More of the Spanish-speaking caregivers reported feeling that the potential side effects of therapy were not well explained compared with English speakers. However, Spanish-speaking participants were more satisfied with their child’s overall care.

“Ensuring good communication with patients and their families is as important as the actual therapy we give, regardless of what language is spoken,” said Mark Fluchel, MD, of the University of Utah Primary Children’s Medical Center in Salt Lake City. “However, for families for whom there is a language and possibly a cultural barrier, extra care needs to be taken to make sure we are providing the best care possible.”

Among Spanish-speaking participants, 37% reported not feeling fulling understood by the oncology staff, and 22% reported that they had falsely claimed understanding the oncology staff because they were embarrassed that they did not speak English. Further, 11% were uncomfortable asking for an interpreter, and 33% felt their child would have received better care if English was their first language.

“As is the case with English speakers as well, we cannot assume that everything we say is understood,” Fluchel said. “The most important thing we can do is to quickly establish a trusting relationship with patients and their families and make sure they are comfortable asking for clarification. Once that kind of relationship is established, I think communication errors are less likely.”

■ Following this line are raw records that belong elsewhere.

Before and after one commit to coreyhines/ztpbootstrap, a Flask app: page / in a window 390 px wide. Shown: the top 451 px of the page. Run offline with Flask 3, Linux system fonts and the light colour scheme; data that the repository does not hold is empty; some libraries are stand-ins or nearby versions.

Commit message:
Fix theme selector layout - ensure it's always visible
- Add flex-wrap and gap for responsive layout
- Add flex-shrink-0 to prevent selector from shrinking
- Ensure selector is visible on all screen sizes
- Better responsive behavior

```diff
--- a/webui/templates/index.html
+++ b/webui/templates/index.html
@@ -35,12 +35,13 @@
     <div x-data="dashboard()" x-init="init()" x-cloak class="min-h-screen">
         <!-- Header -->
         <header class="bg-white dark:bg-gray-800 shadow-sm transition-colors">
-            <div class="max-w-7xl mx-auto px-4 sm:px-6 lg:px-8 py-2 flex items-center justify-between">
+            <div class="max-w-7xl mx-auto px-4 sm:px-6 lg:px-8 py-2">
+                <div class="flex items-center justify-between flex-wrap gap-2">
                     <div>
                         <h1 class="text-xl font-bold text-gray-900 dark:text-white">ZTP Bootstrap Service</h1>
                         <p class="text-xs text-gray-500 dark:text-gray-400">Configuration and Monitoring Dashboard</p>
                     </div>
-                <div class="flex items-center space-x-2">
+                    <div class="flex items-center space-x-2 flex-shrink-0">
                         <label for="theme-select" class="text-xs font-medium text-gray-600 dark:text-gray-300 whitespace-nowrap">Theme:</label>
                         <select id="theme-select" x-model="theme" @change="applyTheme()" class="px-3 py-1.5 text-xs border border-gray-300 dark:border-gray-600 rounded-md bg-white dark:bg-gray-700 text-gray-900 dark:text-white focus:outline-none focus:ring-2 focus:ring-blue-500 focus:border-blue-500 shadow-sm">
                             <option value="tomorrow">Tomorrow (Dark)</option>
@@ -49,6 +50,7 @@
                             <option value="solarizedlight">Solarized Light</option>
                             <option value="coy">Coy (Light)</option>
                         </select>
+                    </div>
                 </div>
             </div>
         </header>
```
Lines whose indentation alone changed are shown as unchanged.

This study was presented at the Fifth American Association for Cancer Research Conference on The Science of Cancer Health Disparities in San Diego.